> _Aim of the task_:
Set down every entry again word for word, please, but skip the pictures.

> _Data provided_:
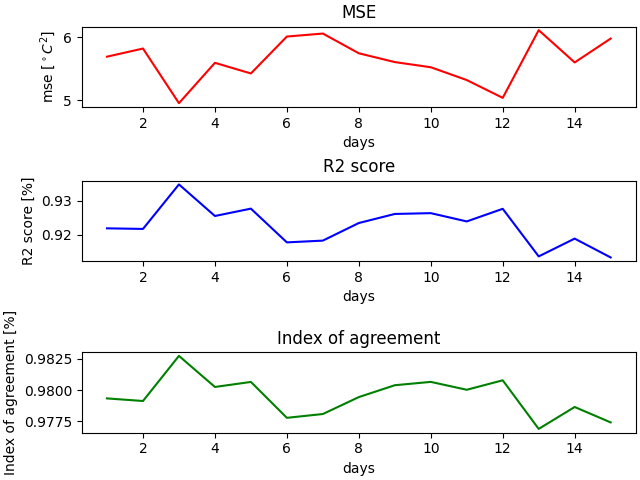
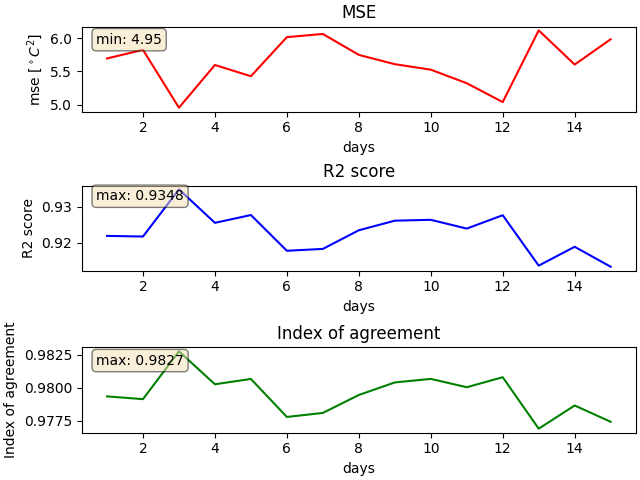
RFR

diff --git a/RFR_MSE.py b/RFR_MSE.py
@@ -13,7 +13,7 @@ def main():
     r2score = []
     ia = []
     feature_names = []
-    n = 15
+    n = 100
     for i in range(n):
         x, y = get_xy(i+1)
 
@@ -39,31 +39,35 @@ def main():
         r2score.append(r2_score(y_test, y_pred_LR))
 
     fig, axs = plt.subplots(3, 1, constrained_layout=True)
+    props = dict(boxstyle='round', facecolor='wheat', alpha=0.5)
 
     axs[0].plot([i + 1 for i in range(n)], mse, color="red")
     axs[0].set_title('MSE')
     axs[0].set_xlabel('days')
     axs[0].set_ylabel("mse [$^\circ$$C^{2}$]")
+    axs[0].text(0.7, max(mse) - 0.2, 'min: ' + str(round(min(mse), 2)), bbox=props)
 
     axs[1].plot([i + 1 for i in range(n)], r2score, color="blue")
     axs[1].set_title('R2 score')
     axs[1].set_xlabel('days')
-    axs[1].set_ylabel('R2 score [%]')
+    axs[1].set_ylabel('R2 score')
+    axs[1].text(0.7, max(r2score) - 0.003, 'max: ' + str(round(max(r2score), 4)), bbox=props)
 
     axs[2].plot([i + 1 for i in range(n)], ia, color="green")
     axs[2].set_title('Index of agreement')
     axs[2].set_xlabel('days')
-    axs[2].set_ylabel('Index of agreement [%]')
+    axs[2].set_ylabel('Index of agreement')
+    axs[2].text(0.7, max(ia) - 0.001, 'max: ' + str(round(max(ia), 4)), bbox=props)
 
     plt.savefig('./Wykresy/RFR_MSE'+str(n)+'.png', format='png')
 
     plt.show()
 
-    explainer = shap.Explainer(regressor_RFR.predict, x_test)
-    shap_values = explainer(x_test)
-    shap.summary_plot(shap_values, show=False, feature_names=feature_names, plot_type="bar")
-    plt.savefig('./Wykresy/RFR_'+str(n)+'days.png', format='png')
-    plt.close()
+    # explainer = shap.Explainer(regressor_RFR.predict, x_test)
+    # shap_values = explainer(x_test)
+    # shap.summary_plot(shap_values, show=False, feature_names=feature_names, plot_type="bar")
+    # plt.savefig('./Wykresy/RFR_'+str(n)+'days.png', format='png')
+    # plt.close()
 
 
 if __name__ == '__main__':

diff --git a/tem_SSN.py b/tem_SSN.py
@@ -3,7 +3,6 @@ from sklearn.model_selection import train_test_split
 from sklearn.preprocessing import StandardScaler
 from keras.models import Sequential
 from keras.layers import Dense
-from keras.wrappers.scikit_learn import KerasRegressor
 from sklearn.metrics import mean_squared_error, r2_score
 import numpy as np
 import matplotlib.pyplot as plt
@@ -60,8 +59,8 @@ plt.grid(True)
 plt.show()
 
 y_pred = build_model.predict(x_test)
-ia = (1 - (np.sum((y_test - y_pred) ** 2)) / (
-    np.sum((np.abs(y_pred - np.mean(y_test)) + np.abs(y_test - np.mean(y_test))) ** 2)))
+ia = (1 - (np.sum((y_test - y_pred) ** 2)) /
+      (np.sum((np.abs(y_pred - np.mean(y_test)) + np.abs(y_test - np.mean(y_test))) ** 2)))
 print(str(y_pred[0]) + " " + str(y_test[0]))
 
 print('Neural Network: ')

> _Result of this exercise_:
RFR

diff --git a/RFR_MSE.py b/RFR_MSE.py
@@ -13,7 +13,7 @@ def main():
     r2score = []
     ia = []
     feature_names = []
-    n = 15
+    n = 100
     for i in range(n):
         x, y = get_xy(i+1)
 
@@ -39,31 +39,35 @@ def main():
         r2score.append(r2_score(y_test, y_pred_LR))
 
     fig, axs = plt.subplots(3, 1, constrained_layout=True)
+    props = dict(boxstyle='round', facecolor='wheat', alpha=0.5)
 
     axs[0].plot([i + 1 for i in range(n)], mse, color="red")
     axs[0].set_title('MSE')
     axs[0].set_xlabel('days')
     axs[0].set_ylabel("mse [$^\circ$$C^{2}$]")
+    axs[0].text(0.7, max(mse) - 0.2, 'min: ' + str(round(min(mse), 2)), bbox=props)
 
     axs[1].plot([i + 1 for i in range(n)], r2score, color="blue")
     axs[1].set_title('R2 score')
     axs[1].set_xlabel('days')
-    axs[1].set_ylabel('R2 score [%]')
+    axs[1].set_ylabel('R2 score')
+    axs[1].text(0.7, max(r2score) - 0.003, 'max: ' + str(round(max(r2score), 4)), bbox=props)
 
     axs[2].plot([i + 1 for i in range(n)], ia, color="green")
     axs[2].set_title('Index of agreement')
     axs[2].set_xlabel('days')
-    axs[2].set_ylabel('Index of agreement [%]')
+    axs[2].set_ylabel('Index of agreement')
+    axs[2].text(0.7, max(ia) - 0.001, 'max: ' + str(round(max(ia), 4)), bbox=props)
 
     plt.savefig('./Wykresy/RFR_MSE'+str(n)+'.png', format='png')
 
     plt.show()
 
-    explainer = shap.Explainer(regressor_RFR.predict, x_test)
-    shap_values = explainer(x_test)
-    shap.summary_plot(shap_values, show=False, feature_names=feature_names, plot_type="bar")
-    plt.savefig('./Wykresy/RFR_'+str(n)+'days.png', format='png')
-    plt.close()
+    # explainer = shap.Explainer(regressor_RFR.predict, x_test)
+    # shap_values = explainer(x_test)
+    # shap.summary_plot(shap_values, show=False, feature_names=feature_names, plot_type="bar")
+    # plt.savefig('./Wykresy/RFR_'+str(n)+'days.png', format='png')
+    # plt.close()
 
 
 if __name__ == '__main__':

diff --git a/tem_SSN.py b/tem_SSN.py
@@ -3,7 +3,6 @@ from sklearn.model_selection import train_test_split
 from sklearn.preprocessing import StandardScaler
 from keras.models import Sequential
 from keras.layers import Dense
-from keras.wrappers.scikit_learn import KerasRegressor
 from sklearn.metrics import mean_squared_error, r2_score
 import numpy as np
 import matplotlib.pyplot as plt
@@ -60,8 +59,8 @@ plt.grid(True)
 plt.show()
 
 y_pred = build_model.predict(x_test)
-ia = (1 - (np.sum((y_test - y_pred) ** 2)) / (
-    np.sum((np.abs(y_pred - np.mean(y_test)) + np.abs(y_test - np.mean(y_test))) ** 2)))
+ia = (1 - (np.sum((y_test - y_pred) ** 2)) /
+      (np.sum((np.abs(y_pred - np.mean(y_test)) + np.abs(y_test - np.mean(y_test))) ** 2)))
 print(str(y_pred[0]) + " " + str(y_test[0]))
 
 print('Neural Network: ')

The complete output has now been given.